Watch CBSN Live

Former Canadian Cabinet Member Calls For U.S. Cooperation During Iowa State Visit

This story was written by Traci Kasperbauer, Iowa State Daily

Lloyd Axworthy, former Canadian minister of foreign affairs and current president and vice chancellor of the University of Winnipeg, called for the United States to form new alliances and find ways to cooperate with foreign countries in order to protect people around the world. Axworthy's lecture titled, "A Canadian Conversation with the New U.S. President," took place Thursday night in the Iowa State University Sun Room.

He said if Americans are willing to find solutions to global issues, other countries would be willing to comply.

Were talking about finding something that allows and enables us to work together, to find resolutions of our common issues and differences, but do it in a way that respects each others identity and sense of community, Axworthy said.

Axworthy emphasized that the United States cannot solve world issues without help from other nations. He said international crime and terrorism affects everyone and needs to be combated through alliances.

Were now dealing with networks of people of certain governing groups of factions, of warlords, of militias, of drug traders, Axworthy said.
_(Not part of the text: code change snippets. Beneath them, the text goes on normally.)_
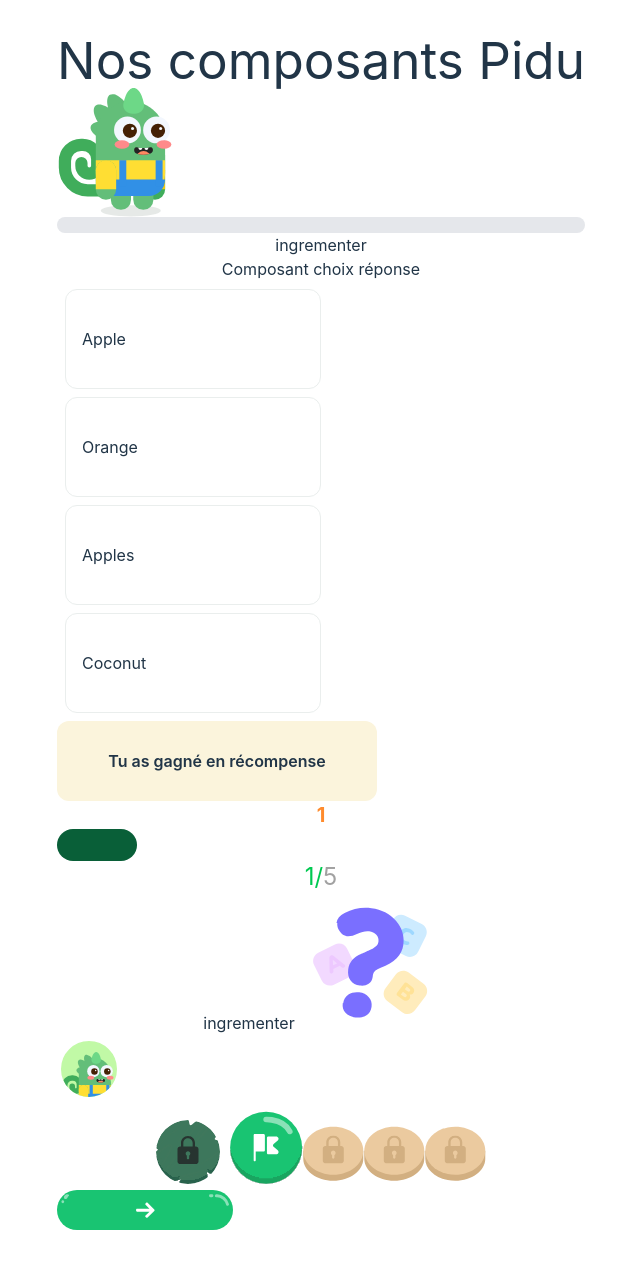
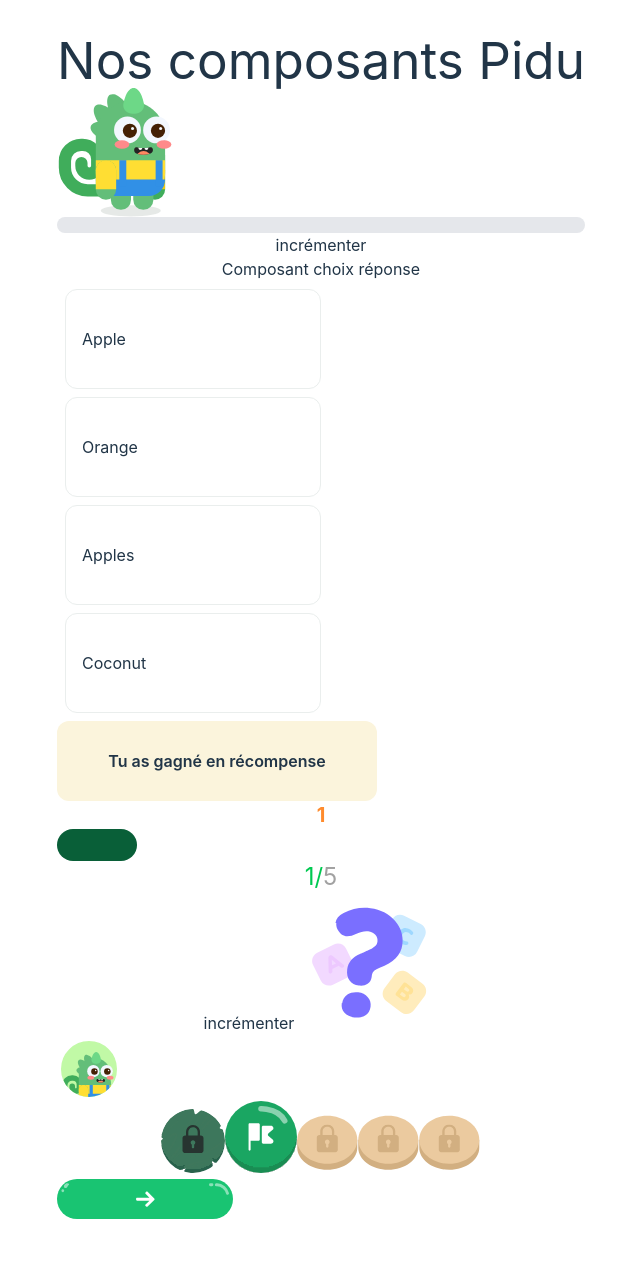
Before and after one commit to code-dev-pro/-Pidu-JCH-MLE, a React (Vite) app: page /storybook in a window 1280 px wide. Shown: the whole page, without its empty margins (319-959 px from the left). Built offline with nearby package versions, Linux system fonts and the light colour scheme.

Commit message:
fix: correction des fautes d'orthographe et du shadow du bouton flag (#39)

```diff
--- a/src/components/button-cercle.tsx
+++ b/src/components/button-cercle.tsx
@@ -16,7 +16,7 @@ function ButtonLocked() {
 function ButtonFlag() {
   return (
     <button aria-label="Bouton pour ouvrir le modal de démarrage">
-      <Picture src="./Recent.svg" alt="Bouton vert avec drapeau" className="cursor-pointer" />
+      <Picture src="./Btn.svg" alt="Bouton vert avec drapeau" className="cursor-pointer" />
     </button>
   )
 }
--- a/src/components/progressbar.tsx
+++ b/src/components/progressbar.tsx
@@ -15,7 +15,7 @@ export default function Progressbar() {
           style={{ width: `${progress}%` }}
         />
       </div>
-      <button onClick={count}>ingrementer</button>
+      <button onClick={count}>incrémenter</button>
     </>
   )
 }
--- a/src/components/progressnumber.tsx
+++ b/src/components/progressnumber.tsx
@@ -14,7 +14,7 @@ export default function ProgressNumber() {
         <span className="text-green-500">{currentQuestion}/</span>
         <span className="text-neutral-400">5</span>
       </div>
-      <button onClick={count}>ingrementer</button>
+      <button onClick={count}>incrémenter</button>
     </>
   )
 }
```
Also changed, not shown: public/Btn.svg (added), public/Recent.svg (deleted).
They set up a whole new set of risks.

Axworthy said the first job of the government is to protect the people. He said the security of civilians is just as important as the security of the nations.

Sovereignty given to a government is not a divine right its earned, and its earned by the way in which it protects its people, Axworthy said. If it doesnt protect its people, then it begins to abandon its right to declare its sovereignty.

He emphasized the importance of protecting people from landmines that injure innocent bystanders and setting an international agreement to stop their use. He believed if the United States began to call for the prevention of planting landmines, other countries would agree.

Axworthy also talked of the importance of keeping diminishing freshwater evenly distributed throughout the world population. He said not enough discussions have been held about the developing water crisis.

They dont want us to talk about it. Its too dangerous, its too controversial, Axworthy said.

He said discussions and changes will not take place immediately, but will start developing in universities and think-tanks. He urged listeners to think about how their actions affect the world and to persuade their government to help their people, and the people living under corrupt rule.

Never forget that there is evil in this world and that we can do something about it, Axworthy said.

View CBS News In
CBS News App Open
Chrome Safari Continue